When sophomore Kelsey Koupal came to USD, she couldn’t find a student organization that suited her interests. That’s why she started the USD Special Olympics Club this year.
Working with people with disabilities has always been an interest for Koupal.
“You walk out of it so rewarded,” she said. “For me, if I have one athlete come up to me and say, ‘Thank you, I enjoyed the day,’ or ‘I had an awesome time,’ it’s totally worth it.”
The first of its kind in South Dakota – the clubs’s goal is to connect college students and individuals with intellectual disabilities through intramural sports. Club members cheer on athletes and also have the opportunity to play side-by-side with them in sports such as softball, basketball and volleyball.
Seth Pierce, a senior sport management major and an executive committee member of the club, said he’s hoping to increase interest in the organization.
“I’m excited to introduce our campus to all the athletes, which is a whole new world that they’ve never seen before,” Pierce said. “This is a great organization that is extremely selfless and has all these wonderful athletes to meet, grow relationships and make friends with.”
In third grade, one of Koupal’s best friends had Down syndrome, so she’s always had a personal connection to people with disabilities, she said.
“Every person changes your life in a different way,” Koupal said. “I think that it’s so important for every (college) campus to be able to interact with those individuals because they’re becoming more and more a part of our society.”
Koupal’s passion for working with people with disabilities goes beyond her leadership for the Special Olympics club — she’s worked as a mentor for students with Down syndrome, taught in a preschool for children with intellectual abilities and volunteered for Big Brothers Big Sisters.
“It’s really taken off,” she said. “I have always known these are the people I wanted to work with and be around.”
Despite being one of the newest student organizations on campus, Pierce said there’s been plenty of interest from students and community members.
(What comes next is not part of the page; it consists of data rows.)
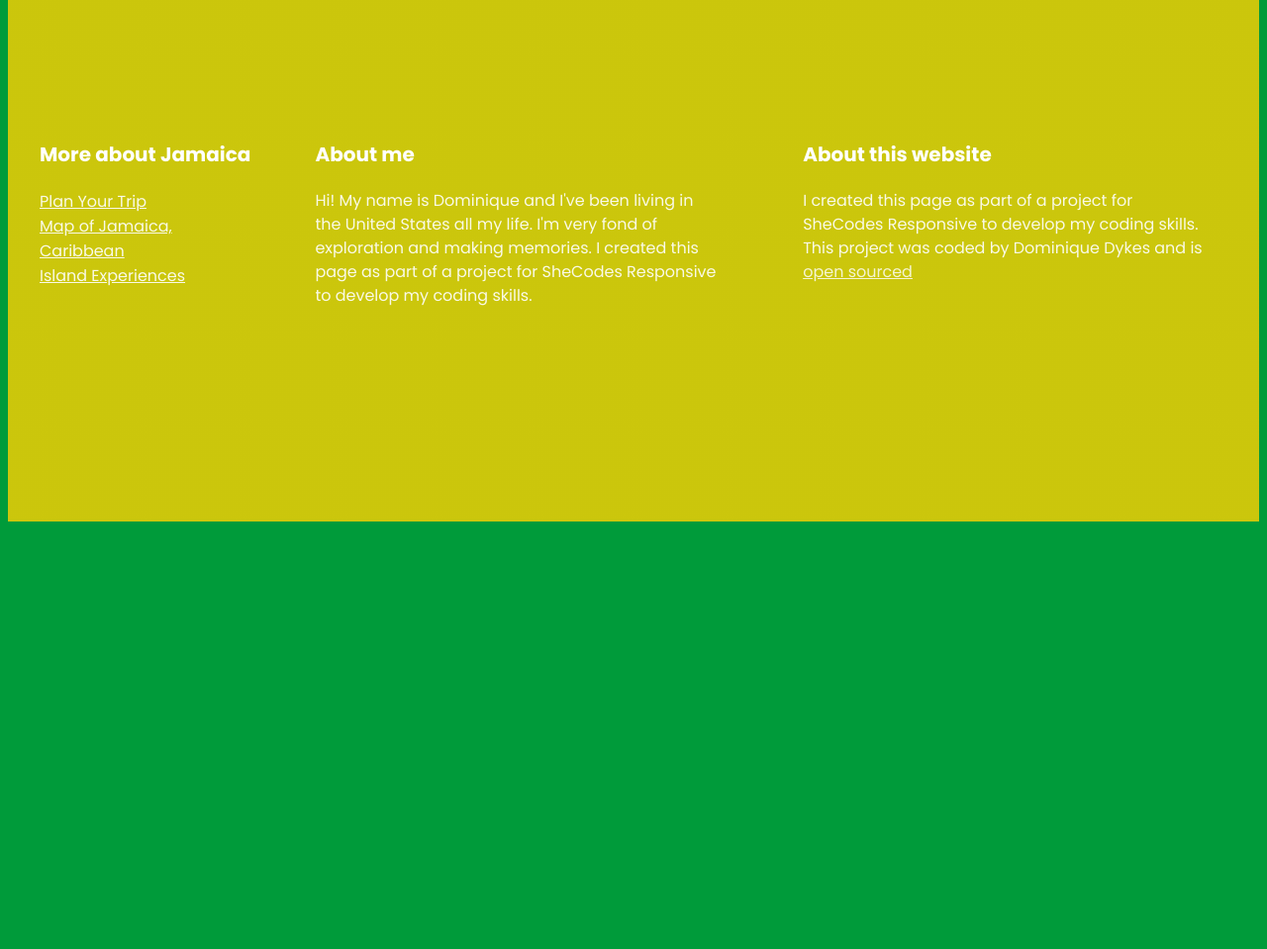
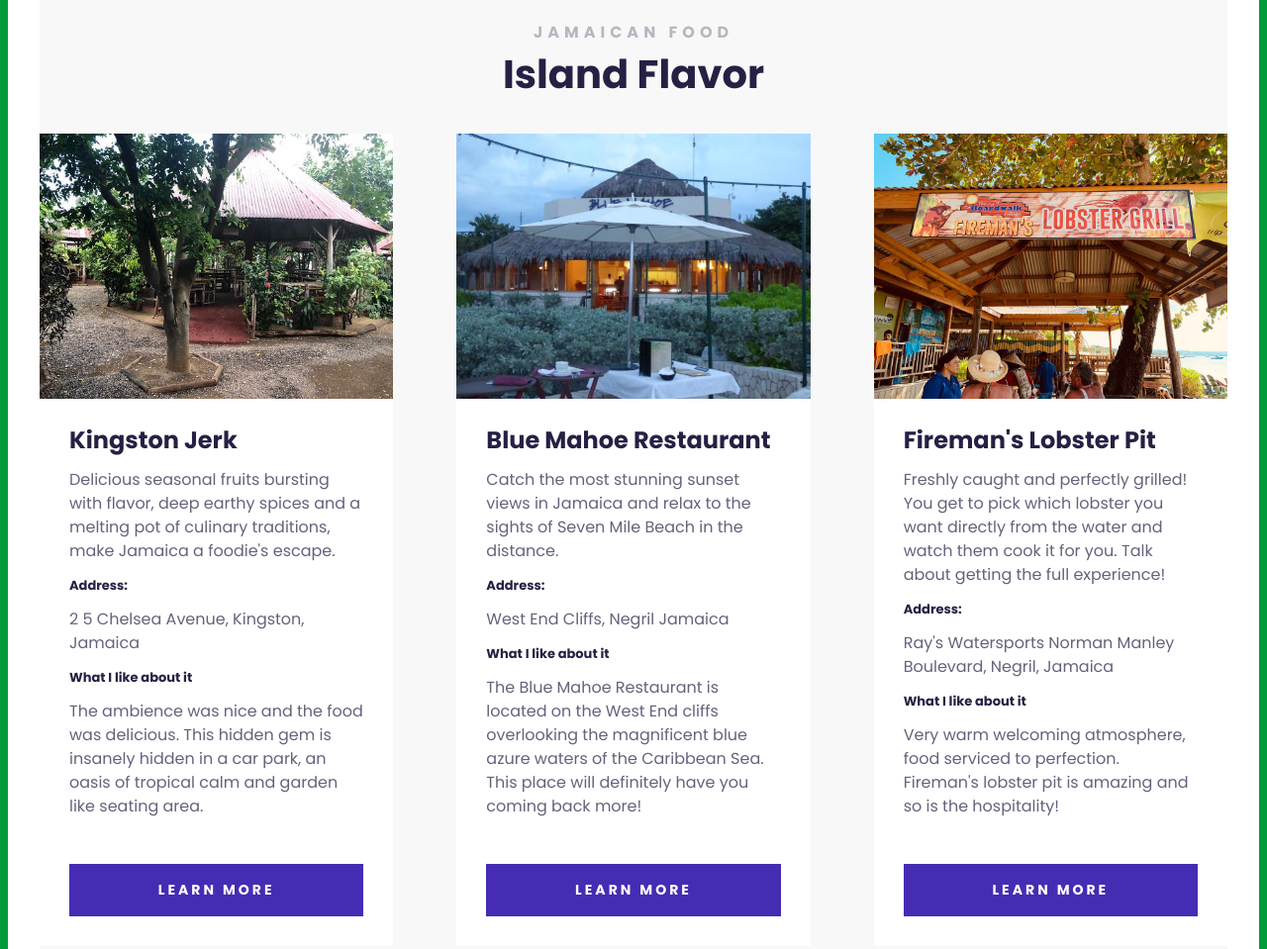
Before and after one commit to DominiqueDykes/travel-project, a plain HTML site: page index.html in a window 1280 px wide. Shown: the part 1600-2559 px from the top of the page at 99% size. Before the commit the page ends 2135 px from the top, so only its background shows below. Drawn offline with Linux system fonts and the light colour scheme.

Commit message:
added 3 cards

```diff
--- a/index.html
+++ b/index.html
@@ -52,6 +52,106 @@
                the Middle East in the building of a proud, free and progressive nation in the
                heart of the Caribbean.
             </p>
+          </div>
+        </section>
+         <section class="secondary">
+          <h2 class="text-center">Jamaican Food</h2>
+          <h3 class="text-center">Island Flavor</h3>
+
+          <div class="grid grid-3-columns">
+            <div class="card">
+              <div class="card-header">
+                <img
+                  src="images/cafes/kingston.jpg"
+                  alt="Drinks on the Island"
+                  class="img-responsive"
+                />
+              </div>
+
+              <div class="card-body">
+                <h4>Kingston Jerk</h4>
+                <p>
+                Delicious seasonal fruits bursting with flavor, deep earthy spices and a melting pot of culinary traditions, make Jamaica a foodie's escape.
+                </p>
+                <h5>Address:</h5>
+                <p>2 5 Chelsea Avenue, Kingston, Jamaica</p>
+                <h5>What I like about it</h5>
+                <p>
+                  The ambience was nice and the food was delicious. This hidden gem is insanely hidden in a car park, an oasis of tropical calm and garden like seating area.
+                </p>
+              </div>
+              <div class="card-footer">
+                <a
+                  href="https://www.google.com/maps?saddr&daddr=2+5+Chelsea+Avenue,+Kingston+Jamaica@18.006042,-76.79297"
+                  class="btn"
+                  target="_blank"
+                >
+                  Learn more
+                </a>
+              </div>
+            </div>
+            <div class="card">
+              <div class="card-header">
+                <img
+                  src="images/cafes/blue-mahoe-restaurant.jpg"
+                  alt=""
+                  class="img-responsive"
+                />
+              </div>
+
+              <div class="card-body">
+                <h4>Blue Mahoe Restaurant</h4>
+                <p>
+Catch the most stunning sunset views in Jamaica and relax to the sights of Seven Mile Beach in the distance.
+                </p>
+                <h5>Address:</h5>
+                <p>West End Cliffs, Negril Jamaica</p>
+                <h5>What I like about it</h5>
+                <p>
+                  The Blue Mahoe Restaurant is located on the West End cliffs overlooking the magnificent blue azure waters of the Caribbean Sea. This place will definitely have you coming back more!
+                </p>
+              </div>
+              <div class="card-footer">
+                <a
+                  href="https://www.google.com/maps?saddr&daddr=West+End+Cliffs,+Negril+Jamaica@18.27823,-78.36151"
+                  class="btn"
+                  target="_blank"
+                >
+                  Learn more
+                </a>
+              </div>
+            </div>
+            <div class="card">
+              <div class="card-header">
+                <img
+                  src="images/cafes/Fireman.jpg"
+                  alt=""
+                  class="img-responsive"
+                />
+              </div>
+
+              <div class="card-body">
+                <h4>Fireman's Lobster Pit</h4>
+                <p>
+                  Freshly caught and perfectly grilled! You get to pick which lobster you want directly from the water and watch them cook it for you. Talk about getting the full experience!
+                </p>
+                <h5>Address:</h5>
+                <p>Ray's Watersports Norman Manley Boulevard, Negril, Jamaica</p>
+                <h5>What I like about it</h5>
+                <p>
+                  Very warm welcoming atmosphere, food serviced to perfection. Fireman's lobster pit is amazing and so is the hospitality!
+                </p>
+              </div>
+              <div class="card-footer">
+                <a
+                  href="https://www.google.com/maps?saddr&daddr=Ray%27s+Watersports+Norman+Manley+Boulevard,+Negril+Jamaica@18.332214,-78.33728"
+                  class="btn"
+                  target="_blank"
+                >
+                  Learn more
+                </a>
+              </div>
+            </div>
           </div>
         </section>
       </main>
--- a/src/style.css
+++ b/src/style.css
@@ -8,6 +8,10 @@ body {
   margin: 0 auto;
 }
 
+.text-center {
+  text-align: center;
+}
+
 .grid {
   display: grid;
   grid-gap: 64px;
@@ -15,20 +19,56 @@ body {
 
 .img-responsive {
   max-width: 100%;
+  display: block;
 }
 
 .grid-2-columns {
   grid-template-columns: 1fr 1fr;
 }
 
+.grid-3-columns {
+  grid-template-columns: 1fr 1fr 1fr;
+}
+
 .grid-3-columns-with-first-narrow {
   grid-template-columns: 1fr 2fr 2fr;
+}
+
+.card {
+  background: white;
+  margin: 30px 0;
+}
+
+.card-body {
+  padding: 30px;
+}
+
+.card-footer {
+  padding: 0 30px 30px;
+}
+
+.btn {
+  display: block;
+  color: white;
+  font-weight: 700;
+  font-size: 14px;
+  line-height: 21px;
+  text-align: center;
+  letter-spacing: 3px;
+  text-transform: uppercase;
+  padding: 16px;
+  background-color: #462cb3;
+  text-decoration: none;
 }
 
 section {
   max-width: 1200px;
   margin: 0 auto;
   padding: 100px 0;
+}
+
+section.secondary {
+  background: #f8f8f8;
 }
 
 header {
@@ -99,6 +139,22 @@ main h3 {
   line-height: 1.5;
   color: #272044;
   margin: 0;
+}
+
+main h4 {
+  font-weight: 700;
+  font-size: 24px;
+  line-height: 1;
+  color: #272044;
+  margin: 0;
+}
+
+main h5 {
+  font-weight: 700;
+  font-size: 13px;
+  margin: 0;
+  line-height: 1;
+  color: #272044;
 }
 
 main p {
```
Also changed, not shown: images/cafes/Fireman.jpg (added), images/cafes/blue-mahoe-restaurant.jpg (added), images/cafes/kingston.jpg (added).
“We already have 150 members interested. We’ve got a lot of ties in Sioux Falls as well as other towns that want to help out,” Pierce said. “The athletic department and President Abbott are already expressing interest. There’s a lot of good we’re looking forward to doing.”
Pete Sternburg, a sophomore accounting major, is one of the group’s new members.
“I’ve heard it’s life-changing. It’s good work, and I definitely want to be involved in that and see how the actual process works,” Sternburg said. “I think that new members can do good work here, get good experience and help kids who could use it.”
Koupal said she’s optimistic about the year and excited to see so many members open to learning about the club.
“I understand it can be a little intimidating working with someone who may have not had the same life experiences as you,” she said. “I truly believe that once you give it a shot and see what we’re about, you’re going to love it.”